Report every line of the data that includes "components".

___ DATA RECORDS ___

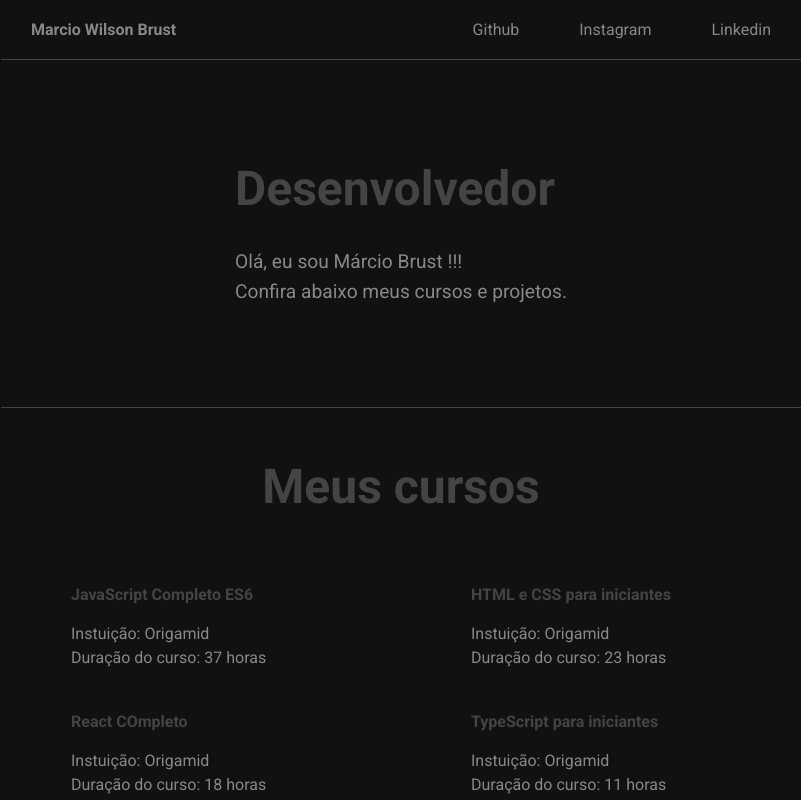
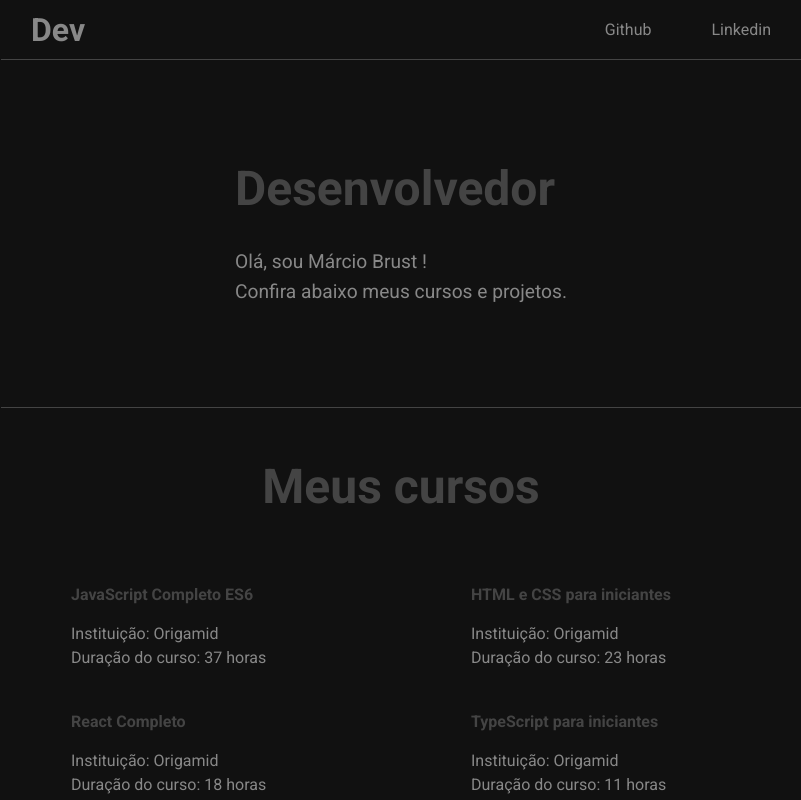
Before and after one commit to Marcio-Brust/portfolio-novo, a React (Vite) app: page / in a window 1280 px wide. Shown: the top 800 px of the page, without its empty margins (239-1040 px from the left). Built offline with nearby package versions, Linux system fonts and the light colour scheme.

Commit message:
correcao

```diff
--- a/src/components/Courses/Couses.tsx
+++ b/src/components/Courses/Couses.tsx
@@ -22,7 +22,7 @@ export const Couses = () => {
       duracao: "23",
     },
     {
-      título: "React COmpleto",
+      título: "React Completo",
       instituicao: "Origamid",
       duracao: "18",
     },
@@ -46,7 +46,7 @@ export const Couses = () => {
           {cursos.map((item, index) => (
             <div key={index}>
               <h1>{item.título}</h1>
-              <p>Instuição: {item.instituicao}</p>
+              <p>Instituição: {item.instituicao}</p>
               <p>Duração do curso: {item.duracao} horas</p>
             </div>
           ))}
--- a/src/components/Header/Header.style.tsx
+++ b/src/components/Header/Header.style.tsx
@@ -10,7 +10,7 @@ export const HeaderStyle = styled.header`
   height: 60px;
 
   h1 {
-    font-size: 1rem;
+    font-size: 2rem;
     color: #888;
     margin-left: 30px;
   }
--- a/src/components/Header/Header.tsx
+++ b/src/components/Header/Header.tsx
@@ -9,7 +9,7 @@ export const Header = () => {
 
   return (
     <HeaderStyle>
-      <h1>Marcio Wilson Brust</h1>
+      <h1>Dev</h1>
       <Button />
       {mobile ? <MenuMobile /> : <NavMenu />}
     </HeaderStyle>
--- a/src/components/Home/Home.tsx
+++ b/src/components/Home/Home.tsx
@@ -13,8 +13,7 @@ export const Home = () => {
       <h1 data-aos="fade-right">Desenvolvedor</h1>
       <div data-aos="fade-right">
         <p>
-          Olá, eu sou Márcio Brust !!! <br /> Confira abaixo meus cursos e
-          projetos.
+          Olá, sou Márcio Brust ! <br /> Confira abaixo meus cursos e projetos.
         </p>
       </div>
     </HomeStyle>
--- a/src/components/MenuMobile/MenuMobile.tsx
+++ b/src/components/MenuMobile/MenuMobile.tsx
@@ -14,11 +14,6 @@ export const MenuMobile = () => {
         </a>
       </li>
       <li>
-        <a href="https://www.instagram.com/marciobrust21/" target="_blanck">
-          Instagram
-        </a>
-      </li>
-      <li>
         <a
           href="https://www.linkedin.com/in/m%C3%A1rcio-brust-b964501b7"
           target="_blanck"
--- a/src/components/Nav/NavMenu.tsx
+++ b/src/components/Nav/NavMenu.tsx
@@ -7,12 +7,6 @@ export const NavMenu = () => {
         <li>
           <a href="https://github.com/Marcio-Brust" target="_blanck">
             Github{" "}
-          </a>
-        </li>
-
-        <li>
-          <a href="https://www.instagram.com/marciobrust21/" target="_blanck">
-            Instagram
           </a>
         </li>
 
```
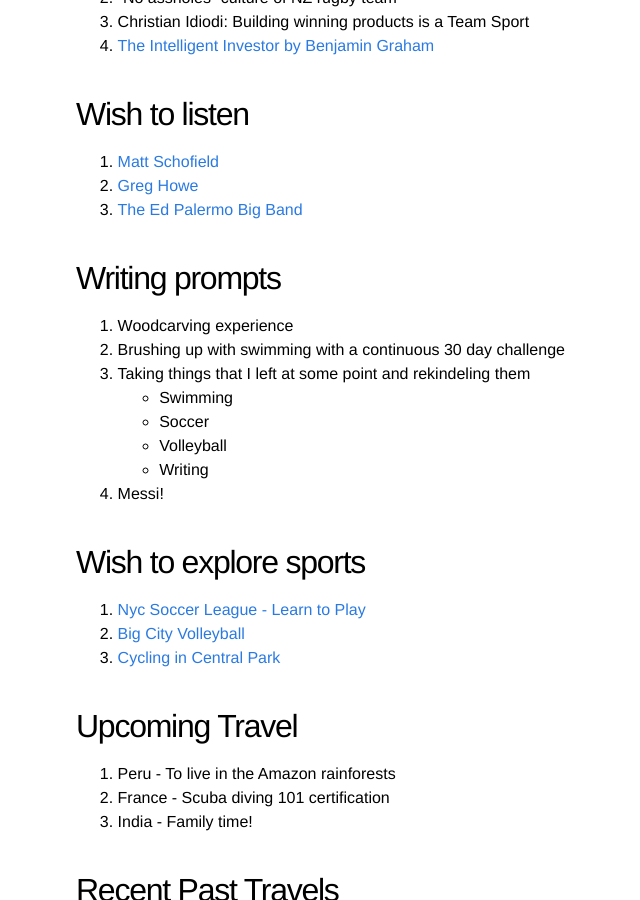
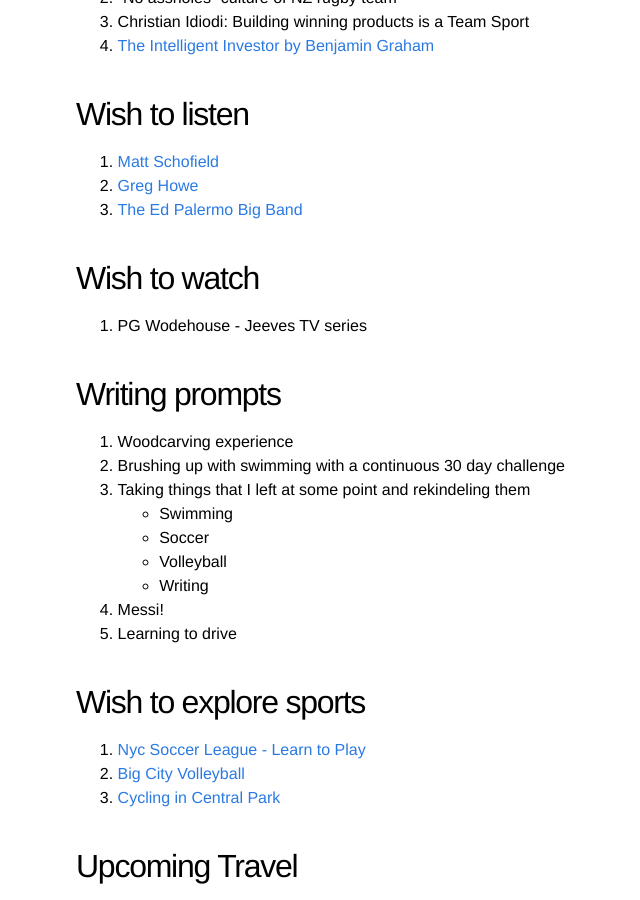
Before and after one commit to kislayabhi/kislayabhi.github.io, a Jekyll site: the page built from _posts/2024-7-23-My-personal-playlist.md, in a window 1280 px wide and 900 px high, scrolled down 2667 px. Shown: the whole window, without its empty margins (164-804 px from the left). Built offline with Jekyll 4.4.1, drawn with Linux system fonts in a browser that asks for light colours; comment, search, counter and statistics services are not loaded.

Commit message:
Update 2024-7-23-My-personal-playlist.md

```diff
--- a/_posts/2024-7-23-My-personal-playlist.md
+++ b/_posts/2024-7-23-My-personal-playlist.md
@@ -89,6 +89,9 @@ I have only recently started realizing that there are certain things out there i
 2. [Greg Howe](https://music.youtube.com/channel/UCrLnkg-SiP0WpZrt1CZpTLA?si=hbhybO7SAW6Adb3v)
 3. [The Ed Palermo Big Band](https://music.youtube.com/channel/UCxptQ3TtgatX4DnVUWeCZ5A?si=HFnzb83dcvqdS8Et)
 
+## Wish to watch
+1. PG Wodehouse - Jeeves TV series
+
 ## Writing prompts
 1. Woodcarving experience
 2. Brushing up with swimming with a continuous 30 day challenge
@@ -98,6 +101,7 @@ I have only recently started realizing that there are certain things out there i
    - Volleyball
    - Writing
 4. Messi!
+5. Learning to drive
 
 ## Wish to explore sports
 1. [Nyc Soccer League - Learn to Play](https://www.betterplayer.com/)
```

___

**SOLUTION:**
--- a/src/components/Courses/Couses.tsx
+++ b/src/components/Courses/Couses.tsx
--- a/src/components/Header/Header.style.tsx
+++ b/src/components/Header/Header.style.tsx
--- a/src/components/Header/Header.tsx
+++ b/src/components/Header/Header.tsx
--- a/src/components/Home/Home.tsx
+++ b/src/components/Home/Home.tsx
--- a/src/components/MenuMobile/MenuMobile.tsx
+++ b/src/components/MenuMobile/MenuMobile.tsx
--- a/src/components/Nav/NavMenu.tsx
+++ b/src/components/Nav/NavMenu.tsx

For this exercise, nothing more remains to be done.